Chest radiography also is difficult to interpret in pediatric patients, who are less likely to have cavitations or clear radiological signs of TB. Mediastinal lymphadenopathy is often regarded as a radiologic hallmark of primary TB; however, this is difficult to diagnose on a plain chest X-ray (CXR), which may be of variable quality, particularly in some resource-limited settings. Also, significant interobserver variation exists when interpreting pediatric CXR for TB diagnosis [3].

Previous studies have shown various utility in using the tuberculin skin test (TST) in a highly BCG vaccinated population due to a concern for a high rate of false positives [4]. Though some evidence has shown that BCG-vaccinated children with known exposure to TB have a higher rate of positive tests than community controls [5], this study did not address the utility in other populations where TST may not be as sensitive, such as HIV-infected or malnourished children.

Pediatric TB tends to be pauci-bacillary and thus it is also more difficult to diagnose using cultures, especially in children who are too young to provide sputum [1]. Attempts have been made to improve the utility of culture-proven diagnosis by using induced sputum samples or gastric aspirates. These samples can still be difficult to obtain in children. Moreover, conducting these procedures in resource-limited settings can be difficult [6]. Because of the challenges in diagnosing pediatric TB through individual clinical signs and symptoms, radiological studies, or laboratory examinations, point-based scoring systems or diagnostic criteria are often used to assist in the diagnosis of TB in children.

The first major point-based scoring system was introduced by Stegen et al. in Chile in 1969 [7] and has continued to be modified and used around the world through the present [814]. The Keith Edwards criteria were originally published in 1987 [15] and also have been widely used [1619] outside the original location of Papua New Guinea. Of the many diagnostic systems developed, the World Health Organization (WHO) criteria, originally published in 1983, are the most widely used [20]. The major objective of all of the diagnostic systems is to provide a consistent and accurate way to diagnose pediatric TB, especially in resource-limited settings.

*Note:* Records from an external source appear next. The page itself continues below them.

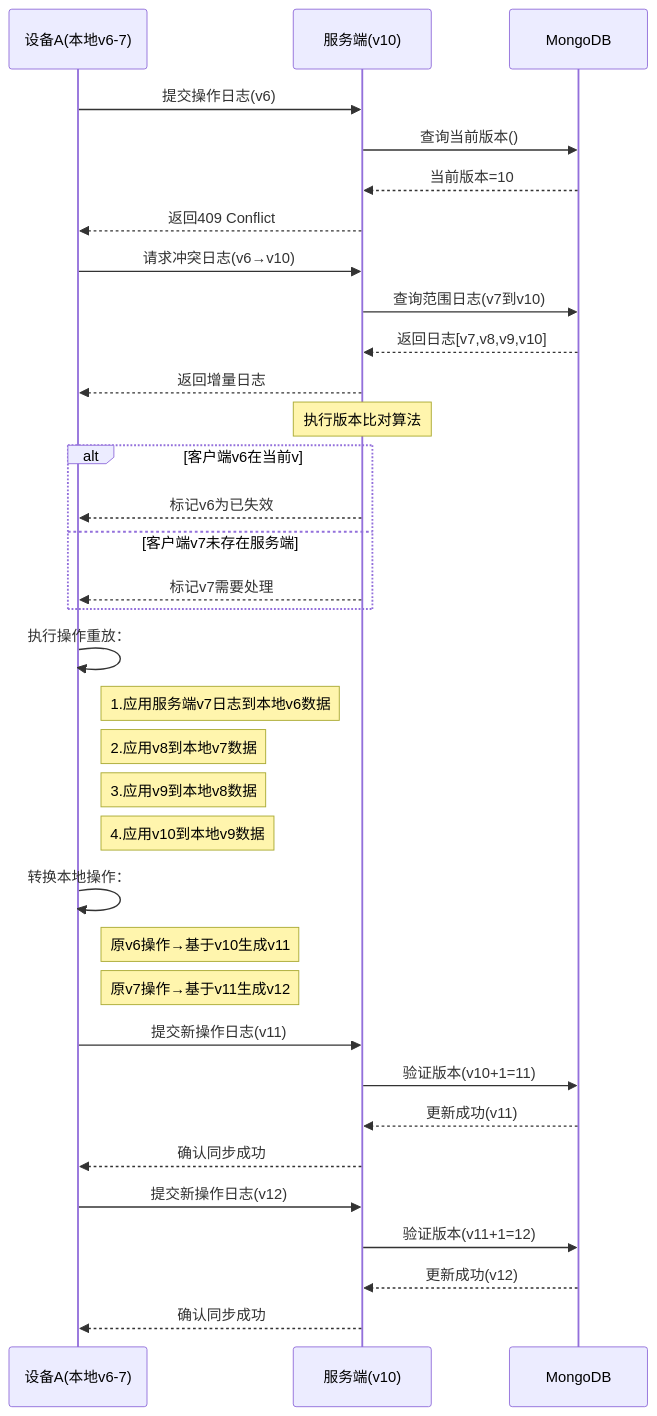
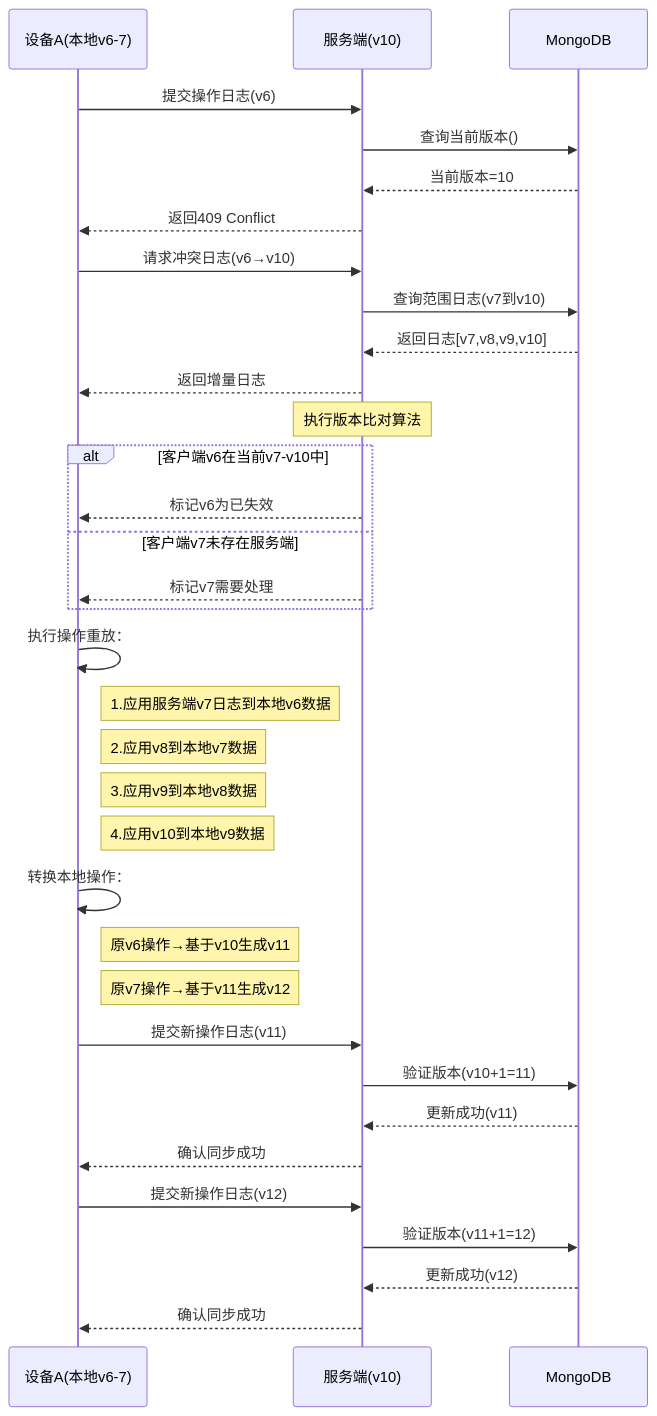
Before and after one commit to yingjianzh/iodraw-files: the diagram in all/未命名-26.md, drawn with Mermaid.

Commit message:
2025-02-26 16:47:10 update

````diff
--- a/all/未命名-26.md
+++ b/all/未命名-26.md
@@ -1,49 +1,49 @@
 ```mermaid
 sequenceDiagram
     participant A as 设备A(本地v6-7)
     participant S as 服务端(v10)
     participant DB as MongoDB
 
     %% 初始同步尝试
     A->>S: 提交操作日志(v6)
     S->>DB: 查询当前版本()
     DB-->>S: 当前版本=10
     S-->>A: 返回409 Conflict
 
     %% 冲突解决阶段
     A->>S: 请求冲突日志(v6→v10)
     S->>DB: 查询范围日志(v7到v10)
     DB-->>S: 返回日志[v7,v8,v9,v10]
     S-->>A: 返回增量日志
 
 
     Note over S: 执行版本比对算法
-    alt 客户端v6在当前v
+    alt 客户端v6在当前v7-v10中
         S-->>A: 标记v6为已失效
     else 客户端v7未存在服务端
         S-->>A: 标记v7需要处理
     end
 
     %% 本地数据重建
     A->>A: 执行操作重放：
     note right of A: 1.应用服务端v7日志到本地v6数据
     note right of A: 2.应用v8到本地v7数据
     note right of A: 3.应用v9到本地v8数据
     note right of A: 4.应用v10到本地v9数据
 
     %% 本地操作转换
     A->>A: 转换本地操作：
     note right of A: 原v6操作→基于v10生成v11
     note right of A: 原v7操作→基于v11生成v12
 
     %% 重新提交
     A->>S: 提交新操作日志(v11)
     S->>DB: 验证版本(v10+1=11)
     DB-->>S: 更新成功(v11)
     S-->>A: 确认同步成功
 
     A->>S: 提交新操作日志(v12)
     S->>DB: 验证版本(v11+1=12)
     DB-->>S: 更新成功(v12)
     S-->>A: 确认同步成功
 ```
````
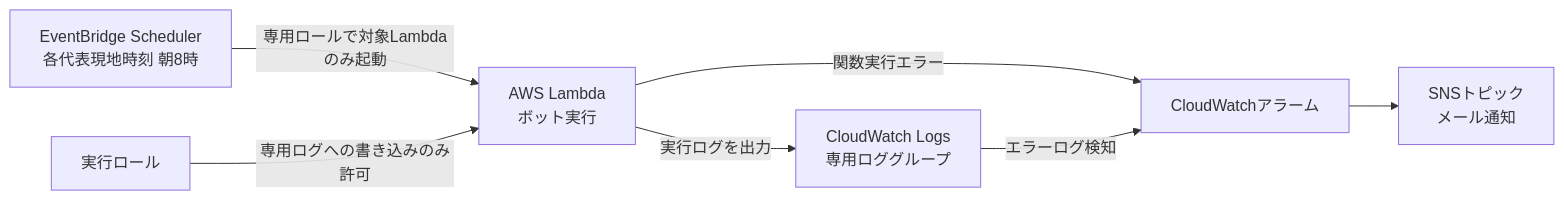
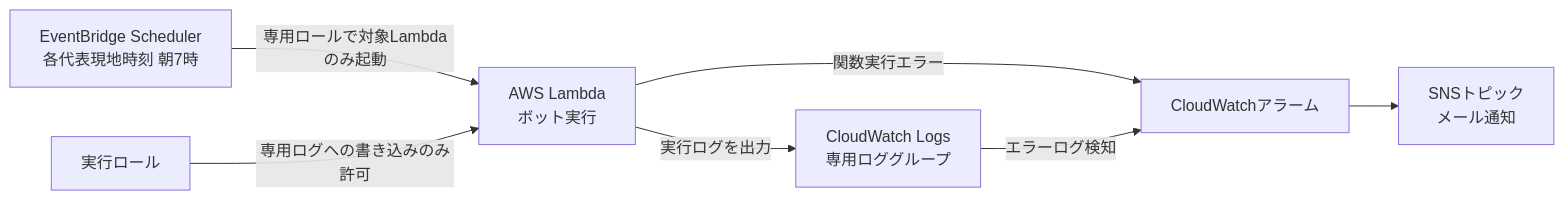
Before and after one commit to shin4488/MlbBot: the second of 2 diagrams in infra/README.md, drawn with Mermaid. The commit also changed other lines of this file and 4 other files, not shown here.

````diff
--- a/infra/README.md
+++ b/infra/README.md
@@ -46,9 +46,9 @@
 ```mermaid
 flowchart LR
-    E["EventBridge Scheduler<br>各代表現地時刻 朝8時"] -->|専用ロールで対象Lambdaのみ起動| L["AWS Lambda<br>ボット実行"]
+    E["EventBridge Scheduler<br>各代表現地時刻 朝7時"] -->|専用ロールで対象Lambdaのみ起動| L["AWS Lambda<br>ボット実行"]
     R["実行ロール"] -->|専用ログへの書き込みのみ許可| L
     L -->|実行ログを出力| G["CloudWatch Logs<br>専用ロググループ"]
     L -->|関数実行エラー| A["CloudWatchアラーム"]
     G -->|エラーログ検知| A
     A --> S["SNSトピック<br>メール通知"]
 ```
````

Although these scoring systems and diagnostic criteria are commonly used [21], their reliability and validity remain unclear. Different diagnostic criteria are used in different settings, and they may or may not have been validated for those locations. Moreover, the challenges of using these criteria in settings where many of the children are malnourished or coinfected with HIV have not been fully examined. Many of the diagnostic systems were developed prior to the onset of the HIV epidemic and may not perform adequately in children with coinfection. Since TB is a leading cause of mortality among the world’s 2.3 million HIV-infected children, diagnosing TB among coinfected children is a particularly important challenge and may require significant adaptations of current diagnostic systems [22].

Prevention of childhood morbidity and mortality due to TB requires accurate and timely diagnosis. A previous systematic review of pediatric TB diagnostic strategies, published in 2002, recommended standardization of definitions and characteristics, pointing out the need for new diagnostic approaches [21]. Since that review, at least twenty-one new papers on pediatric TB diagnosis have been published, including several highlighting new strategies such as the Brazil Ministry of Health system [2325] and the Marais criteria [26]. In addition, the population of children living with HIV infection has reached 2.3 million, simultaneously expanding the numbers of children vulnerable to TB disease [22]. This systematic review seeks to systematically identify, review, and compare various methods of diagnosis of TB in children in order to inform clinical practice and future research in this area. It aims to organize the scoring systems and diagnostic criteria based on their common components, critically analyze the extent to which the criteria are validated, and highlight those that have focused specifically on children that are coinfected with HIV and TB.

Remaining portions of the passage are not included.